Next we went to the sculpture area.  We watched a plasma cutter demonstration.  That was one of the coolest things I've ever seen!  They were cutting detailed shapes from 16 gauge sheet steel that had been programmed into the computer.  The machine is capable of cutting sheet up to a couple of inches thick.  The instructor told us that they have another machine that can cut metals up to 8 inches thick.  This particular machine was quickly disassembled during the flood and the motors were hung from the ceiling for protection.  The flood waters, however were much worse than expected and reached the motors and knocked them around and filled them with filthy water and mud.  The students are cleaning them up and reassembling the cutter and almost a year later, expect it to be running soon.  Cool.

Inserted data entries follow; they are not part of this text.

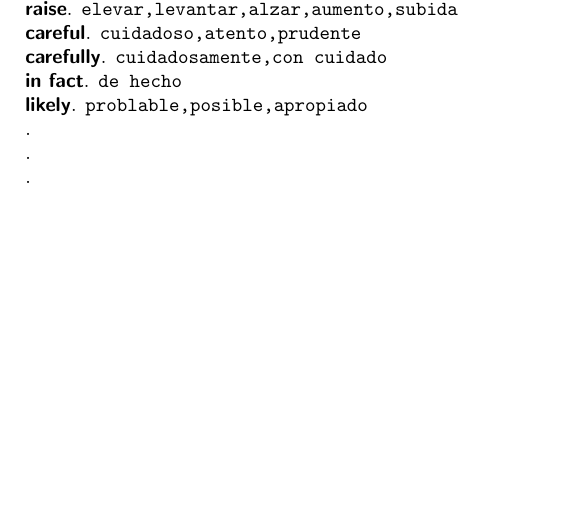
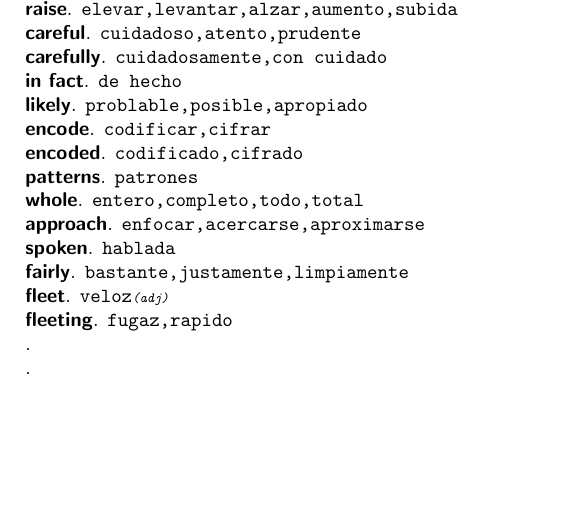
Before and after one commit to sasor/filesNoName, a LaTeX document (f.tex): part of page 2 of 2, cut so that both start at the same text. Compiled offline with pdfLaTeX.

Commit message:
add more words

```diff
--- a/f.tex
+++ b/f.tex
@@ -104,7 +104,15 @@
 	\textsf{\textbf{carefully}}. \texttt{cuidadosamente,con cuidado}\\
 	\textsf{\textbf{in fact}}. \texttt{de hecho}\\
 	\textsf{\textbf{likely}}. \texttt{problable,posible,apropiado}\\
-	\textsf{\textbf{}}. \texttt{}\\
+	\textsf{\textbf{encode}}. \texttt{codificar,cifrar}\\
+	\textsf{\textbf{encoded}}. \texttt{codificado,cifrado}\\
+	\textsf{\textbf{patterns}}. \texttt{patrones}\\
+	\textsf{\textbf{whole}}. \texttt{entero,completo,todo,total}\\
+	\textsf{\textbf{approach}}. \texttt{enfocar,acercarse,aproximarse}\\
+	\textsf{\textbf{spoken}}. \texttt{hablada}\\
+	\textsf{\textbf{fairly}}. \texttt{bastante,justamente,limpiamente}\\
+	\textsf{\textbf{fleet}}. \texttt{veloz{\scriptsize \textit{(adj)}}}\\
+	\textsf{\textbf{fleeting}}. \texttt{fugaz,rapido}\\
 	\textsf{\textbf{}}. \texttt{}\\
 	\textsf{\textbf{}}. \texttt{}\\
 \end{document}
```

After the festival, Cindi and I met Paul for yummy Mexican dinner.  Paul was dead tired and needed to go home and sleep.  Cindi wasn't ready to go home yet and suggested we head to Riverside (about 12 miles away) to the casino to blow 20 bucks.  She and I have a tradition the last few years of going to a bead show in Marshalltown every year and leaving a few buck with the Mesquaki Nation on our way home.  Very fun, but I'm WAY too cheap to lose more than that.  Anyway, we went to Riverside and honestly people, if you've never been to a casino, it's the best people watching place, ever!  We had fun playing video poker and slot machines when suddenly my machine started making noises and in the end I won $882 dollars.  How completely random is that?!  Cindi won a hundred dollars, so that was good.   I decided that it's found money, so I'm giving half of it to our animal shelter that got flooded last June and I'm not sure what I'll do with the rest, but I'll find something good.  The thing that amazes me about gambling is how many people would have just kept going when that happens.  There was a woman at a machine next to me when I won who told me," That machine is hot, you're not going to stop now are you?".  Yikes!